“I think that we worked to try to bring a very comprehensive plan to our response, but also worked with local health officials,” to respond to each person investigated for Ebola contact, O’Dowd said.
She also said public health officials had to balance the desire of the public and media for more information about new cases with the privacy of those under investigation, including those that she described as “the heroes of the response to Ebola” – the providers who went overseas to fight the spread of the disease.
“I think that we tried to do a good job in preparing in advance and in our response but, you know, it’s not always covered in exactly the way that I would write it,” she said.
[related]O’Dowd said that the state learned from the Ebola experience and has used federal funding to better prepare it for future incidents of travel-based illnesses, such as Lassa fever and measles.

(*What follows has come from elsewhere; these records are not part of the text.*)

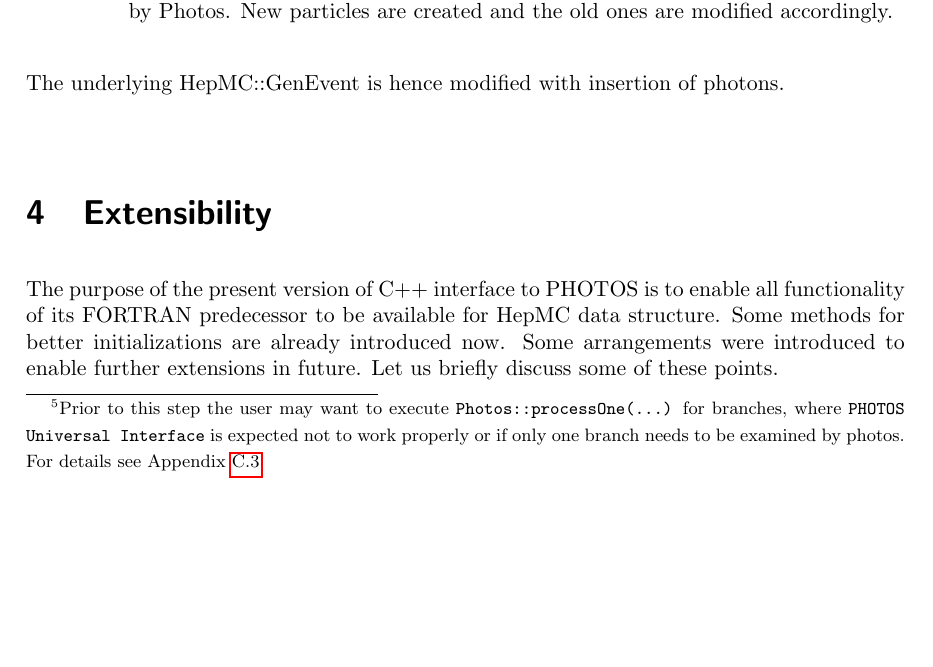
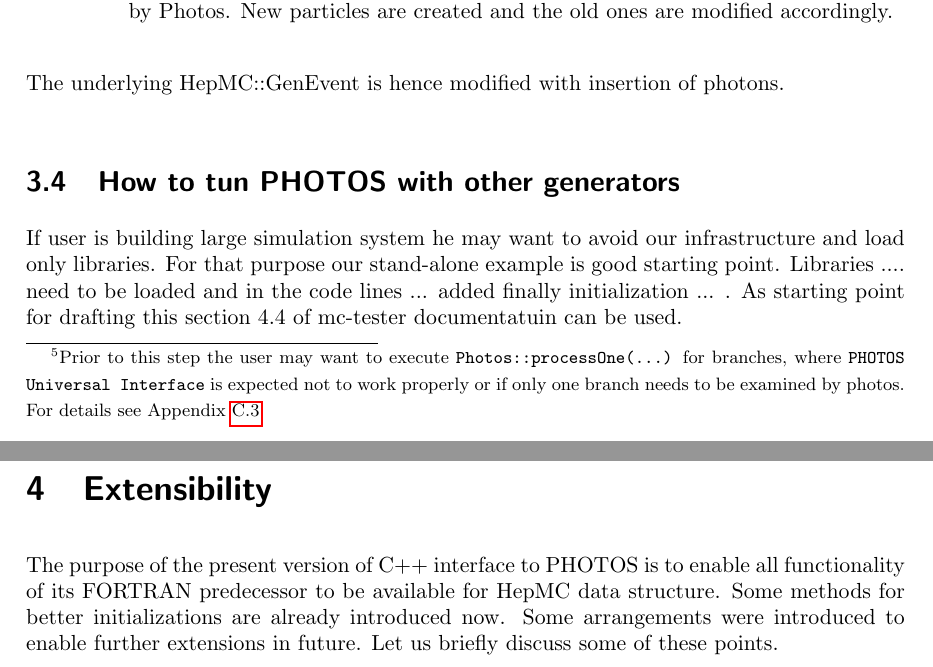
Before and after one commit to alisw/photospp, a LaTeX document (documentation/latex_documentation/Photos_interface_design.tex): part of page 10 of 25 before the commit and two parts of pages 10 and 11 of 25 after it, the two joined at a grey line, cut so that both start at the same text, the shorter picture padded with empty space. Compiled offline with pdfLaTeX.

Commit message:
section for installation in big system pointed

```diff
--- a/documentation/latex_documentation/Photos_interface_design.tex
+++ b/documentation/latex_documentation/Photos_interface_design.tex
@@ -443,6 +443,12 @@ or if only one branch needs to be examined by photos. For details see Appendix~\
 
 The underlying HepMC::GenEvent is hence modified with insertion of photons.
 
+\subsection{How to tun PHOTOS with other generators}
+If user is building large simulation system he may want to avoid our
+infrastructure and load only libraries. For that purpose our stand-alone
+example is good starting point. Libraries ....  need to be loaded and in
+the code lines ... added finally initialization ... . As starting point for
+drafting  this section 4.4 of mc-tester documentatuin can be used.
 \section{Extensibility}
  The purpose of the present version of C++ interface to PHOTOS is to enable
 all functionality of its FORTRAN predecessor to be available for HepMC data
```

Supporters of medical marijuana say that the state’s implementation of the program has been heavy-handed and slow. State health officials have responded that progress has been steady.
O’Dowd unsuccessfully proposed raising taxes on electronic cigarettes – a rare occasion in which the Christie administration proposed a tax hike only to see it shot down by the Legislature.
And advocates for Saint Michael’s Medical Center in Newark have criticized the state for its lengthy review of California-based for-profit hospital chain Prime Healthcare’s proposal to buy the hospital.
Saint Michael’s is anxious for the acquisition to move forward, but that transaction may have been complicated by a report by a state consultant that recommended ending Saint Michael’s and two other hospitals’ role as full-service, acute-care hospitals and transitioning them to become outpatient centers.
O’Dowd has said she hopes the department will use the consultant’s report in its review of the sale.
The past few months have presented a new challenge for O’Dowd, as she had to negotiate an ethical minefield since last fall, when her husband Kevin O’Dowd, Christie’s former chief of staff, became an executive at Camden-based Cooper University Health Care. O’Dowd said she would recuse herself from any decisions involving Cooper. She hasn’t said whether that situation was a factor in her resignation.
Looking toward the future, O’Dowd said she’s excited about the opportunity to bring a public-health perspective to Horizon.
David Knowlton, CEO of the New Jersey Health Care Quality Institute, said Horizon “can use somebody with her policy savvy” during a time of significant changes for the insurer. Knowlton said O’Dowd “really turned the Department of Health back to what it should be – a public health agency.”
Cathleen Bennett, the Department of Health’s policy and planning chief, will become the acting health commissioner. O’Dowd said the department is in good hands.
“I’m really excited to see what she brings to the department’s top job,” O’Dowd said.